|Springfield Model 1868|
|Place of origin||United States|
|Used by||United States|
|Designer||Erskine S. Allin|
|No. built||Approx. 52,000|
|Length||52 in (1,300 mm)|
|Barrel length||32.5 in (830 mm)|
The Springfield Model 1868 was one of several model "trapdoor Springfields", which used the trapdoor breechblock design developed by Erskine S. Allin.
Originally, the trapdoor Springfields were created to convert Model 1863 Springfield rifled muskets to breech-loading rifles at a relatively low cost. This conversion consisted of replacing the percussion lock with the breech-loading trapdoor mechanism, and relining the barrels to convert them from .58 to .50 caliber. This proved problematic, because in the field, the lining tended to separate from the barrel.
To correct this problem, the Model 1868 used a new barrel instead of relining the original older barrel. The new barrel was slightly shorter, 32.5 inches, compared to the 36.5-inch barrel used on the Model 1866. The shorter barrel was affixed using only two barrel bands, instead of the three used on the Model 1866. Since it lacked the middle barrel band, the sling was affixed to the upper barrel band instead. The Model 1868 also differed from previous models in that it used a separate Allin type receiver with the barrel attached to it. The Model 1868 was also the first trapdoor conversion to use the cartridge extractor covered by U.S. Patent No. 68,009, issued August 27, 1867 to W.H. & G.W. Miller. The Model 1868 had an overall length of 51 inches.
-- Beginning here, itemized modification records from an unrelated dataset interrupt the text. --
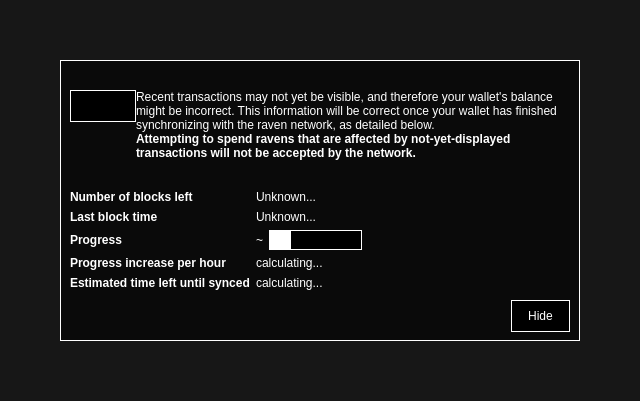
Before: the Qt Designer form src/qt/forms/modaloverlay.ui in NiftyRaven/x-coin, drawn with Qt 5.
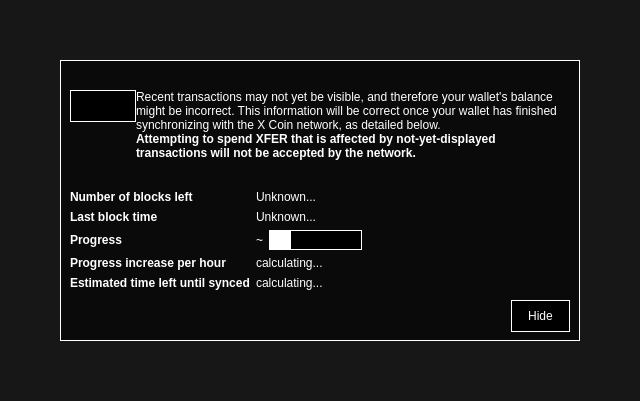
After: the same form once the commit is applied. Icons and pictures are not drawn. Custom widgets are drawn as their Qt base class.

Commit message:
Heavy wallet 1.0.22: balances, coin control, USDT, logo
Heavy wallet 1.0.22. Balances, coin control, USDT display, and the site logo. Consensus unchanged.

```diff
--- a/src/qt/forms/modaloverlay.ui
+++ b/src/qt/forms/modaloverlay.ui
@@ -132,7 +132,7 @@
              <item>
               <widget class="QLabel" name="infoText">
                <property name="text">
-                <string>Recent transactions may not yet be visible, and therefore your wallet's balance might be incorrect. This information will be correct once your wallet has finished synchronizing with the raven network, as detailed below.</string>
+                <string>Recent transactions may not yet be visible, and therefore your wallet's balance might be incorrect. This information will be correct once your wallet has finished synchronizing with the X Coin network, as detailed below.</string>
                </property>
                <property name="textFormat">
                 <enum>Qt::RichText</enum>
@@ -151,7 +151,7 @@
                 </font>
                </property>
                <property name="text">
-                <string>Attempting to spend ravens that are affected by not-yet-displayed transactions will not be accepted by the network.</string>
+                <string>Attempting to spend XFER that is affected by not-yet-displayed transactions will not be accepted by the network.</string>
                </property>
                <property name="textFormat">
                 <enum>Qt::RichText</enum>
```
The commit also changes 38 other files.
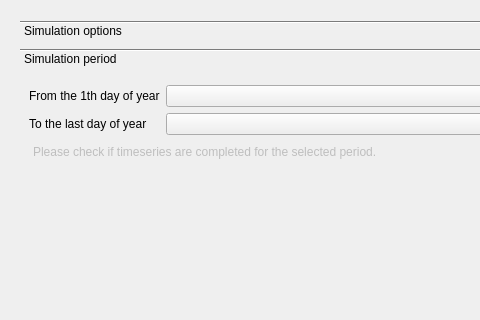
rita-tools/IdrAgraTools, file forms/set_simulation_dialog.ui: the form before one commit; both pictures show x 0 to 480 and y 0 to 320 of the 757 by 680 pixel window.
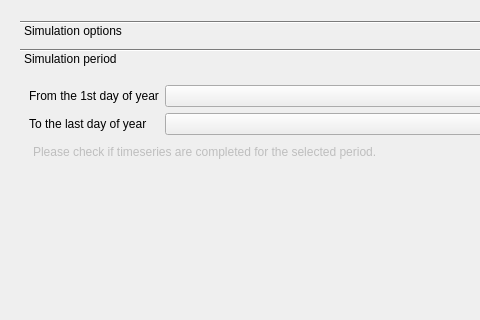
The form after the commit. The open tabs and pages were chosen to show the change. Custom widgets are drawn as their Qt base class.

Commit message: fix label typing error

Diff of the .ui file:
```diff
--- a/forms/set_simulation_dialog.ui
+++ b/forms/set_simulation_dialog.ui
@@ -132,7 +132,7 @@
         <item row="0" column="0">
          <widget class="QLabel" name="FROM_LB">
           <property name="text">
-           <string>From the 1th day of year</string>
+           <string>From the 1st day of year</string>
           </property>
          </widget>
         </item>
```
The commit also changes 1 other file.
Over 50,000 Model 1868 rifles were manufactured, chambered for the .50-70 450 cartridge. This model served as the basis for the definitive Model 1873 "Trapdoor Springfield" series of rifles in .45-70-405 caliber, which was adopted in 1873 as the standard military longarm of the United States armed forces for the next 20 years.
This model is unique in the 'trapdoor' series by being marked with the actual year of manufacture (1868, 1869, or 1870) on the breech-block. The 1868 marking is extremely rare with probably no more than 150 so marked; about 16,000 were marked 1869, with the remaining 36,000 being stamped 1870. As of June 2020, only 20 specimens are known with the 1868 date. Latest to surface are #62, #36, #127 & #6.
In the late 1860s and early 1870s, many army units continued to use outdated rifled muskets and other weapons like the Spencer and Sharps .52 caliber percussion rifle. The army wanted to standardize weapons and ammunition, and forced these units to switch to trapdoor Springfields once the Model 1868 went into full production.
A Model 1868 Carbine version was experimented with, but never went beyond the prototyping stage. The Carbine version had a 22-inch barrel.
3. "The .58 and .50 Caliber Rifles and Carbines of The Springfield Armory, 1865-1872", Richard A. Hosmer, North Cape Publications 2006